The charge would be assessed to all private and municipally owned properties, while exempting all Casco Bay islands except Peaks, and all properties of 400 square feet or less. Municipal roads, railroad tracks and the Portland Jetport runways would not be assessed the service charge.
If the service charge is approved, property owners will be directly billed by the city, as opposed to the current inclusion of fees in waste-water billing by the Portland Water District. The city will use aerial photographs of properties and round up to the nearest increment of 1,200 square feet to calculate the fees.
The task force estimated 400 million gallons of combined sewage and runoff was dumped into local streams and Casco Bay in 2011, frequently because storm and waste-water flows through the same sewers to the PWD treatment plant near East End Beach and can overwhelm the system during heavy storms.
Projects to redirect storm water directly to Back Cove or Casco Bay are ongoing, and included last year’s extensive work along Baxter Boulevard. In the next year, sewer separation projects are planned for East Bayside near Anderson and Fox streets.
The city has 133 miles of combined sewer pipes and 62 miles of sanitary sewer pipes, and the task force estimated sewage pollution of Casco Bay and other waterways has been reduced by 42 percent since 1993. About 20 miles of combined sewer pipes have been replaced, but future demands remain expensive.
An estimated $15 million to $20 million is spent annually to maintain and upgrade waste water systems, according to the task force. But city officials forecast that $60 million will be needed by 2030.
Planned upgrades include expansion of the treatment plant on East End Beach, constructing facilities at Back Cove and on the west side of the peninsula “to store 15 million gallons of polluted runoff for treatment,” and repair and expansion of catch basins, detention ponds and manholes throughout the city.

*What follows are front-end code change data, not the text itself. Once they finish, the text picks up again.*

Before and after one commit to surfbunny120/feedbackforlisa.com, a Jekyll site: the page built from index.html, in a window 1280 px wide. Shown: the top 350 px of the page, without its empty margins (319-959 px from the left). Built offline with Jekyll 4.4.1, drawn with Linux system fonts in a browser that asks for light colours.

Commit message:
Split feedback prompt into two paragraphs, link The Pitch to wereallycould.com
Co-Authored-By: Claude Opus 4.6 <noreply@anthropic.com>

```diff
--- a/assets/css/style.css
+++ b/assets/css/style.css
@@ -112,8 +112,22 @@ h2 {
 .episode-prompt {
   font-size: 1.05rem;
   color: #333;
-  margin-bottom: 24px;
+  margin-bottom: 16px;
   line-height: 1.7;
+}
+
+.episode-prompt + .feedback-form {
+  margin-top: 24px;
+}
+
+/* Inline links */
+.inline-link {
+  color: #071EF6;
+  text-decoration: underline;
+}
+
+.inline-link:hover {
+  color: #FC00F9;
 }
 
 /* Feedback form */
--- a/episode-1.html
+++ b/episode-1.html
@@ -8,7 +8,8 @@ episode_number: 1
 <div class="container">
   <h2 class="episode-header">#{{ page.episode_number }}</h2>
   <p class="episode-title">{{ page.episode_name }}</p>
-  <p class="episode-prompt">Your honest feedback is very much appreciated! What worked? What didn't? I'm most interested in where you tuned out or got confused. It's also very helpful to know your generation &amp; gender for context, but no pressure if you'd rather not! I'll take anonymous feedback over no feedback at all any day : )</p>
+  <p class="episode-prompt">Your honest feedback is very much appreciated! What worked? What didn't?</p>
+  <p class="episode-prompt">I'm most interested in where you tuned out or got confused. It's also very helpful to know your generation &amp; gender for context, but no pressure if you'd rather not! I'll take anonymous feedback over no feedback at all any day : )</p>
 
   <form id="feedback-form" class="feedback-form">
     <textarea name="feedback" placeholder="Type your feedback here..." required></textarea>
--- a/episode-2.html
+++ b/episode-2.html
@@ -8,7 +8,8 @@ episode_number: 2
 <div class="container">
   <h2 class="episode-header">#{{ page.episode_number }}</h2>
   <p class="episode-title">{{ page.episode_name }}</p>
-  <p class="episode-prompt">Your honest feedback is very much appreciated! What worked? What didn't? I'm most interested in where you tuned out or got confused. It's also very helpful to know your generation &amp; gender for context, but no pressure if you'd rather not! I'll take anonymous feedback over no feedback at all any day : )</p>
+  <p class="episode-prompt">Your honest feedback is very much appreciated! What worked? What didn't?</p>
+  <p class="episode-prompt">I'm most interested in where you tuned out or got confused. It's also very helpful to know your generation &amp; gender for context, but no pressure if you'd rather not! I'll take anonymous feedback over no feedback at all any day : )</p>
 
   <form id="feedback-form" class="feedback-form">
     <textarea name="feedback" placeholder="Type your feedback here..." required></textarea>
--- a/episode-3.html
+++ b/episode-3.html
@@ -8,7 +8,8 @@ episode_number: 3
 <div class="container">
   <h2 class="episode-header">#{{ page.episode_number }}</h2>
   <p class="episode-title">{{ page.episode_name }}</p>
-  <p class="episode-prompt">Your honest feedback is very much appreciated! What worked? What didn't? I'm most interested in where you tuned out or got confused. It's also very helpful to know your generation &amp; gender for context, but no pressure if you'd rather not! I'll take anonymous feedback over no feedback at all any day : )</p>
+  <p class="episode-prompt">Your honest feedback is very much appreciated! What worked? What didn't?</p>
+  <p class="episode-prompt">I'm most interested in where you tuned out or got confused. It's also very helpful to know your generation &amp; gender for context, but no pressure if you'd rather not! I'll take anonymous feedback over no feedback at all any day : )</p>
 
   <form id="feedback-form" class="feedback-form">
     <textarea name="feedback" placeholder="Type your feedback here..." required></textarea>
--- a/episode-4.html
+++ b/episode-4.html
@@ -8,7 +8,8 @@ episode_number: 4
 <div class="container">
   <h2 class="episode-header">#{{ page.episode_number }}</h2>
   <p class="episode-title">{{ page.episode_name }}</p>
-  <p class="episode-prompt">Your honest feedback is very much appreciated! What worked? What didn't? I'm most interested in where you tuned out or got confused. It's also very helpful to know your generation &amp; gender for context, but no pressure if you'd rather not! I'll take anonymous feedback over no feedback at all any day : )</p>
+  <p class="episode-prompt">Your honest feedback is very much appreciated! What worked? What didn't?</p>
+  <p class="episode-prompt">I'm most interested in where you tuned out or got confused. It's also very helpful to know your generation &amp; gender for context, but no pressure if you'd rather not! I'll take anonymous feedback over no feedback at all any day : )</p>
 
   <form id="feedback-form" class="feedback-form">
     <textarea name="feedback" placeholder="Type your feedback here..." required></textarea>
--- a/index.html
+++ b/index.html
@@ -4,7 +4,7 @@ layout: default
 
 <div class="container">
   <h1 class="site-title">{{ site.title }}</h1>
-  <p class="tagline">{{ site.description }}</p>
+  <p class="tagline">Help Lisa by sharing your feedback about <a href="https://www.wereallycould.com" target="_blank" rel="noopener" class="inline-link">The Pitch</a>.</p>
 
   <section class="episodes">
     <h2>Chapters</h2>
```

Storm-water fees have been assessed throughout the country since 1974, according to the Ellicott City, Maryland-based nonprofit Center for Watershed Protection.

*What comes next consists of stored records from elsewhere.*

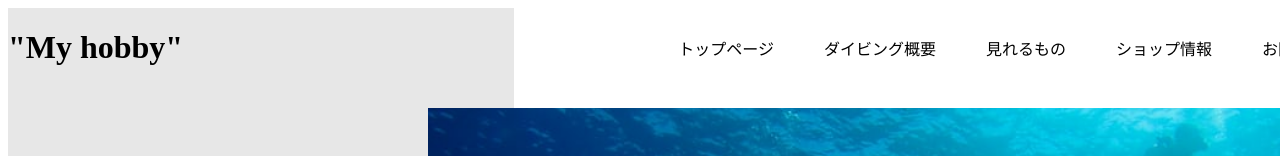
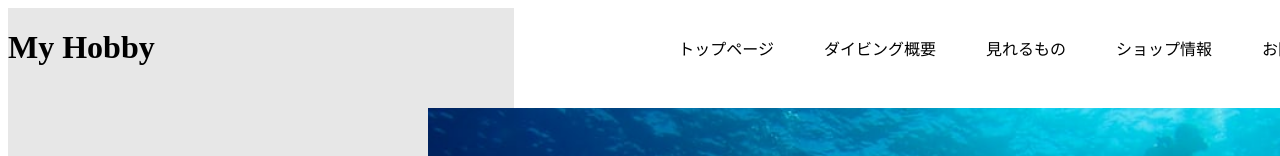
Before and after one commit to kokitani/kokitani.github.io, a plain HTML site: page index.html in a window 1280 px wide. Shown: the top 156 px of the page. Drawn offline with Linux system fonts and the light colour scheme.

Commit message:
Update index.html

```diff
--- a/index.html
+++ b/index.html
@@ -10,7 +10,7 @@
 <body>
     <header class="header">
         <div class="content-wrapper header-nav">
-            <h1>"My hobby"</h1>
+            <h1>My Hobby</h1>
             <nav>
                 <ul>
                     <li><a href="#">トップページ</a></li>
```
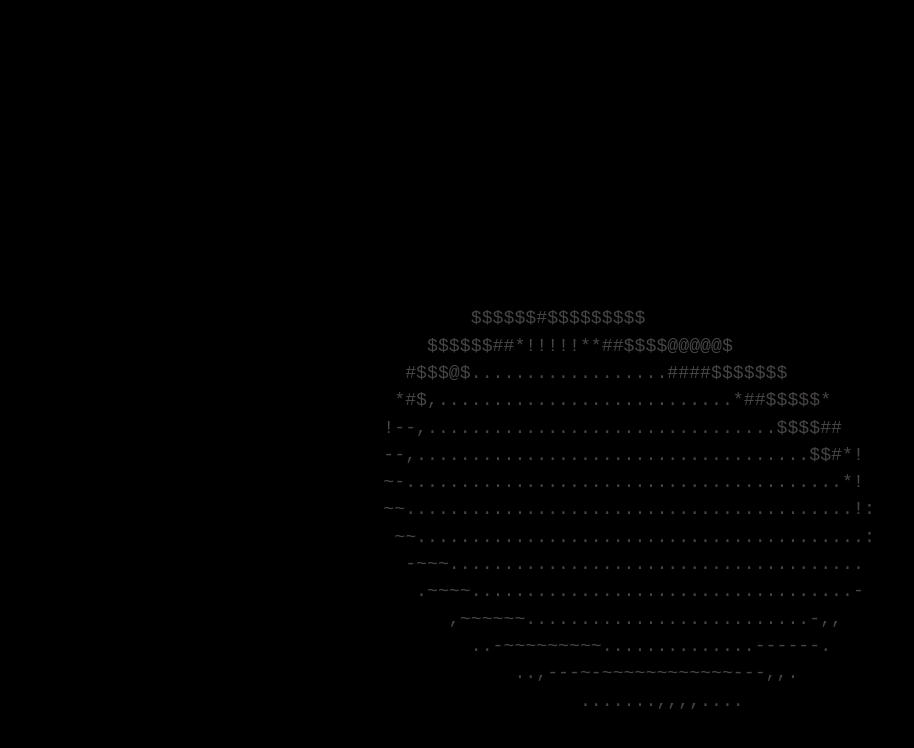
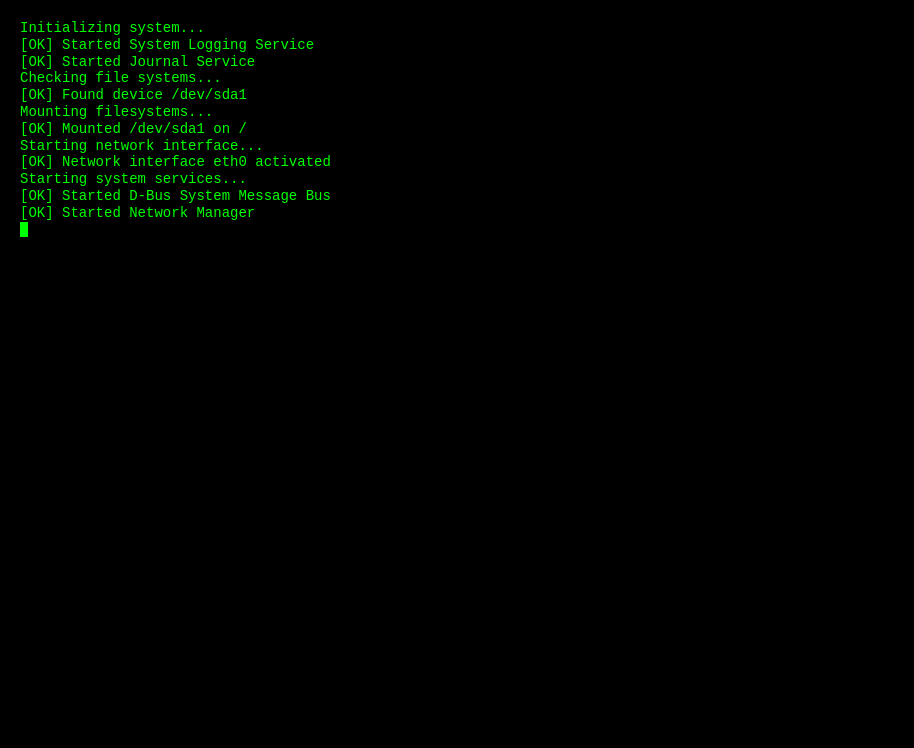
Before and after one commit to a-sorokin/waste-of-time, a React (Vite) app: page / in a window 1280 px wide. Shown: the top 748 px of the page, without its empty margins (0-914 px from the left). Built offline with nearby package versions, Linux system fonts and the light colour scheme.

Commit message:
added boot donut chain

```diff
--- a/src/App.tsx
+++ b/src/App.tsx
@@ -1,11 +1,13 @@
+import { useCallback, useState } from 'react';
 import { LinuxBoot } from '@/features/booting';
-import { Donut } from './features/donut';
+import { Donut } from '@/features/donut';
 
 export const App = () => {
-  return (
-    <div>
-      {/*<LinuxBoot />*/}
-      <Donut />
-    </div>
-  );
+  const [isBootComplete, setIsBootComplete] = useState(false);
+
+  const setBootComplete = useCallback(() => {
+    setIsBootComplete(true);
+  }, []);
+
+  return <div>{isBootComplete ? <Donut /> : <LinuxBoot onComplete={setBootComplete} />}</div>;
 };
--- a/src/features/booting/components/Booting/Booting.tsx
+++ b/src/features/booting/components/Booting/Booting.tsx
@@ -1,8 +1,12 @@
 import styles from './Booting.module.scss';
-import { useEffect, useState } from 'react';
+import { FC, memo, useEffect, useState } from 'react';
 import { BOOT_MESSAGES } from '@/features/booting/components/Booting/constants';
 
-export const LinuxBoot = () => {
+type Props = {
+  onComplete: () => void;
+};
+
+export const LinuxBoot: FC<Props> = memo(({ onComplete }) => {
   const [lines, setLines] = useState<string[]>([]);
 
   useEffect(() => {
@@ -16,13 +20,17 @@ export const LinuxBoot = () => {
 
         const delay = Math.random() * 500 + 100;
         timeoutId = setTimeout(addLine, delay);
+        return;
       }
+      setTimeout(() => {
+        onComplete();
+      }, 3000);
     };
 
     timeoutId = setTimeout(addLine, 1000);
 
     return () => clearTimeout(timeoutId);
-  }, []);
+  }, [onComplete]);
 
   return (
     <div className={styles.container}>
@@ -36,4 +44,4 @@ export const LinuxBoot = () => {
       <span className={styles.cursor} />
     </div>
   );
-};
+});
--- a/src/features/donut/components/Donut/Donut.module.scss
+++ b/src/features/donut/components/Donut/Donut.module.scss
@@ -1,18 +1,29 @@
+@keyframes scaleIn {
+  from {
+    transform: scale(0);
+  }
+  to {
+    transform: scale(1);
+  }
+}
+
 .donutContainer {
   position: fixed;
   top: 0;
   left: 0;
+  transform: scale(1.3);
+  z-index: -200;
+  animation: scaleIn 10s ease-out forwards;
   width: 100vw;
   height: 100vh;
-  z-index: -200;
 }
 
 .donut {
   display: flex;
   justify-content: center;
   align-items: center;
+  transform: scale(1.3);
   width: 100%;
   height: 100%;
   color: #474444;
-  transform: scale(1.3);
 }
```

The first was instituted in Washington state. A storm water fee was enacted for the 10 most populous cities and counties in Maryland in 2012.